Hate It: It’s all a corporate ruse — Maya S. Bhagat

Beyond all the Cupid fluff, we need to take a look at the darker side of the holiday that claims to celebrate true love. So-called Valentine’s Day gifts entail playing the fruitless exercise of the giver trying to guess exactly what their special someone wants, and the said soulmate has to feign delight over the gift even if they hate it with every fiber of their being. Since true love is usually mutual, each relationship has to endure all this stress twice.

Valentine’s Day is a $14 billion industry, a corporate construct to make us feel like we should have already partaken in cuffing season and have something to show for it. And if not, we need to retreat into the deep recesses of our rooms lest we be reminded that another year has passed and we have failed to find someone.

I would continue my argument against Valentine’s Day in a similar vein, except if I do so, I risk fulfilling that rom-com stereotype of the cynical-but-actually-lovelorn character whose true love is rounding the corner in the course of the nonexistent plot. Let’s face it: Valentine’s Day is a story we tell ourselves to explain away our hunger for affection. And as uber-competitive college students whose environment already favors deteriorating mental health, do we really need another opportunity to pretend that everything’s rosy?

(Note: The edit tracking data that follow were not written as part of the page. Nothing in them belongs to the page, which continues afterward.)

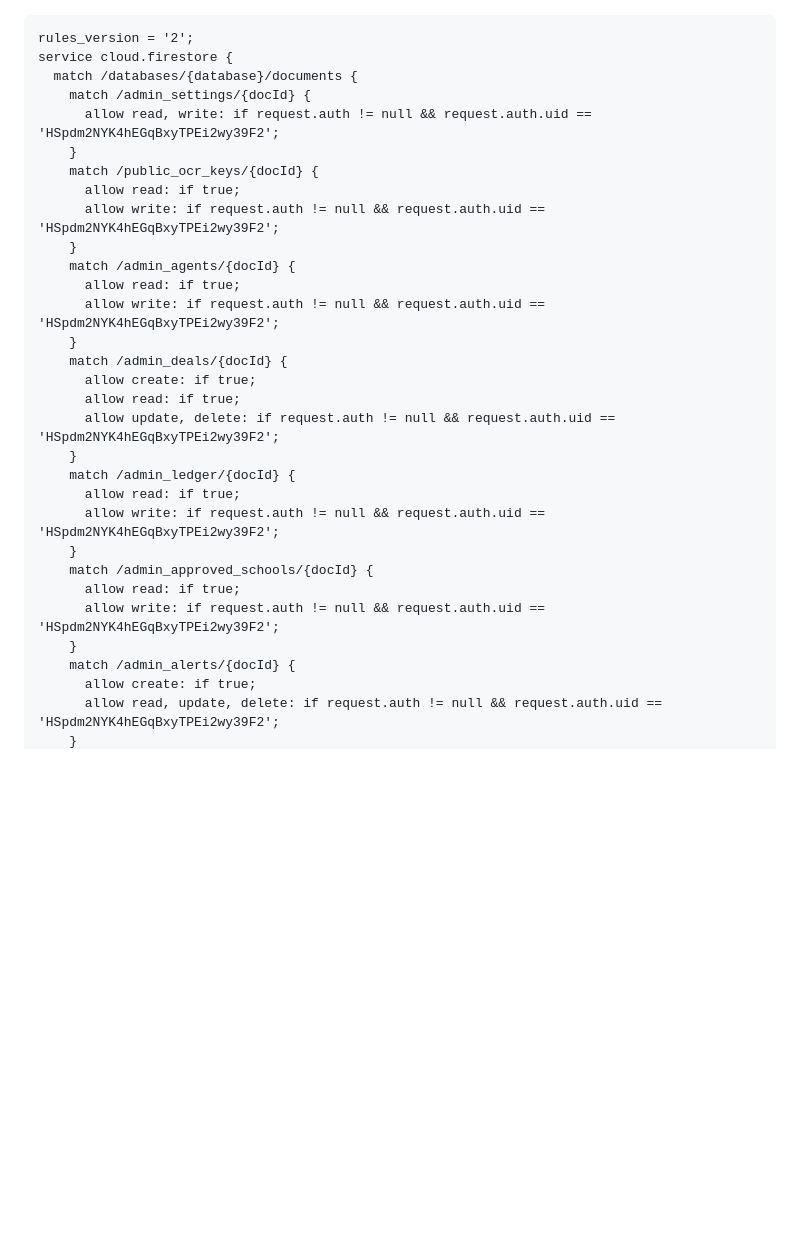
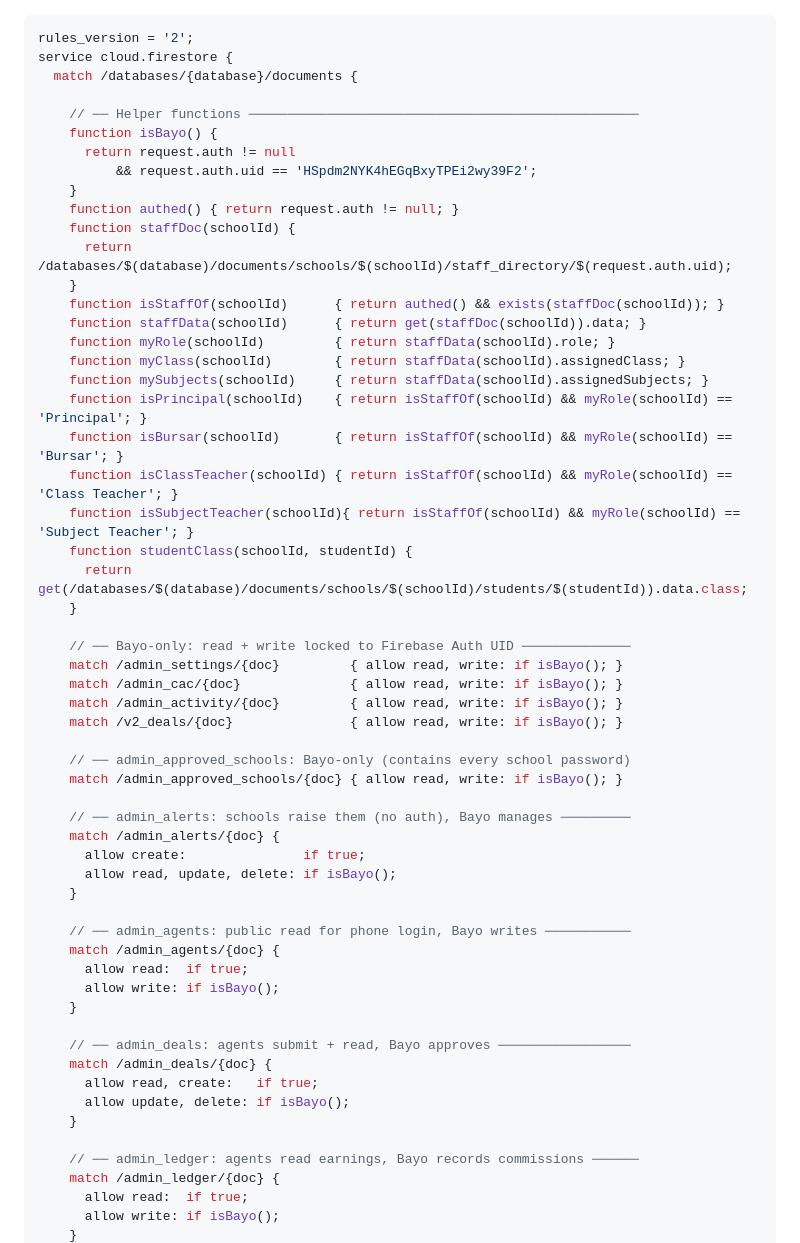
Before and after one commit to KobOmoba/bloom-agent, a Markdown page: README.md, the part around one of its changes. GitHub-like rendering; blank space fills up the shorter version.

Commit message:
docs: update Firestore rules to v2 — admin collections locked to Bayo UID

````diff
--- a/README.md
+++ b/README.md
@@ -289,33 +289,60 @@ If you are about to write something in a repo README that belongs in this file,
 
-```
+```javascript
 rules_version = '2';
 service cloud.firestore {
   match /databases/{database}/documents {
-    match /admin_settings/{docId} {
-      allow read, write: if request.auth != null && request.auth.uid == 'HSpdm2NYK4hEGqBxyTPEi2wy39F2';
+
+    // ── Helper functions ──────────────────────────────────────────────────
+    function isBayo() {
+      return request.auth != null
+          && request.auth.uid == 'HSpdm2NYK4hEGqBxyTPEi2wy39F2';
     }
-    match /public_ocr_keys/{docId} {
-      allow read: if true;
-      allow write: if request.auth != null && request.auth.uid == 'HSpdm2NYK4hEGqBxyTPEi2wy39F2';
+    function authed() { return request.auth != null; }
+    function staffDoc(schoolId) {
+      return /databases/$(database)/documents/schools/$(schoolId)/staff_directory/$(request.auth.uid);
     }
-    match /admin_agents/{docId} {
-      allow read: if true;
-      allow write: if request.auth != null && request.auth.uid == 'HSpdm2NYK4hEGqBxyTPEi2wy39F2';
+    function isStaffOf(schoolId)      { return authed() && exists(staffDoc(schoolId)); }
+    function staffData(schoolId)      { return get(staffDoc(schoolId)).data; }
+    function myRole(schoolId)         { return staffData(schoolId).role; }
+    function myClass(schoolId)        { return staffData(schoolId).assignedClass; }
+    function mySubjects(schoolId)     { return staffData(schoolId).assignedSubjects; }
+    function isPrincipal(schoolId)    { return isStaffOf(schoolId) && myRole(schoolId) == 'Principal'; }
+    function isBursar(schoolId)       { return isStaffOf(schoolId) && myRole(schoolId) == 'Bursar'; }
+    function isClassTeacher(schoolId) { return isStaffOf(schoolId) && myRole(schoolId) == 'Class Teacher'; }
+    function isSubjectTeacher(schoolId){ return isStaffOf(schoolId) && myRole(schoolId) == 'Subject Teacher'; }
+    function studentClass(schoolId, studentId) {
+      return get(/databases/$(database)/documents/schools/$(schoolId)/students/$(studentId)).data.class;
     }
-    match /admin_deals/{docId} {
-      allow create: if true;
-      allow read: if true;
-      allow update, delete: if request.auth != null && request.auth.uid == 'HSpdm2NYK4hEGqBxyTPEi2wy39F2';
+
+    // ── Bayo-only: read + write locked to Firebase Auth UID ──────────────
+    match /admin_settings/{doc}         { allow read, write: if isBayo(); }
+    match /admin_cac/{doc}              { allow read, write: if isBayo(); }
+    match /admin_activity/{doc}         { allow read, write: if isBayo(); }
+    match /v2_deals/{doc}               { allow read, write: if isBayo(); }
+
+    // ── admin_approved_schools: Bayo-only (contains every school password)
+    match /admin_approved_schools/{doc} { allow read, write: if isBayo(); }
+
+    // ── admin_alerts: schools raise them (no auth), Bayo manages ─────────
+    match /admin_alerts/{doc} {
+      allow create:               if true;
+      allow read, update, delete: if isBayo();
     }
-    match /admin_ledger/{docId} {
-      allow read: if true;
-      allow write: if request.auth != null && request.auth.uid == 'HSpdm2NYK4hEGqBxyTPEi2wy39F2';
+
+    // ── admin_agents: public read for phone login, Bayo writes ───────────
+    match /admin_agents/{doc} {
+      allow read:  if true;
+      allow write: if isBayo();
     }
-    match /admin_approved_schools/{docId} {
-      allow read: if true;
-      allow write: if request.auth != null && request.auth.uid == 'HSpdm2NYK4hEGqBxyTPEi2wy39F2';
+
+    // ── admin_deals: agents submit + read, Bayo approves ─────────────────
+    match /admin_deals/{doc} {
+      allow read, create:   if true;
+      allow update, delete: if isBayo();
     }
-    match /admin_alerts/{docId} {
-      allow create: if true;
-      allow read, update, delete: if request.auth != null && request.auth.uid == 'HSpdm2NYK4hEGqBxyTPEi2wy39F2';
+
+    // ── admin_ledger: agents read earnings, Bayo records commissions ──────
+    match /admin_ledger/{doc} {
+      allow read:  if true;
+      allow write: if isBayo();
     }
````
Also changed, not shown: other parts of README.md (+61 -5 lines).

Sure, some people are in healthy relationships or genuinely enjoy the holiday. It’s also the time of the year when it’s socially acceptable to shoot your shot with minimal embarrassment. But maybe Valentine’s Day is just supposed to be the time of the year to step back and ponder our very philosophies of love…

Love It: Let us love the day of love — Peyton A. Jones

Right up there with HUDS and country music, everyone loves to hate Valentine’s Day. The same old tirade about the holiday being a capitalist scam is trotted out every February like clockwork, both by singles and people in relationships. But I have to ask, why does a holiday about love attract so much hate?

Sure, Valentine’s Day might be a reminder that you spend more time in Lamont than on dates, but it doesn’t have to be a bummer. Instead of using your Facebook stalking skills to keep tabs on what your ex’s plans are for Cupid Day, find some fun events to treat yourself or some friends to a sweet holiday outing, like a trip to the Museum of Science Planetarium for a Valentine’s Day Drag King Show or to L.A. Burdick’s for some truly decadent hot chocolate. You can even make the holiday fun without stepping foot outside — challenge your other single friends to a competition to see who can get the most Tinder matches in one night.

Valentine’s Day is the gift that keeps on giving — hit up the Harvard Square CVS the day after for some discount candy. V-Day may be a capitalist scheme, but that doesn’t mean you can’t reap the benefits.

Let the haters hate, but this Thursday, use the most ~wholesome~holiday of the year to love yourself and your friends.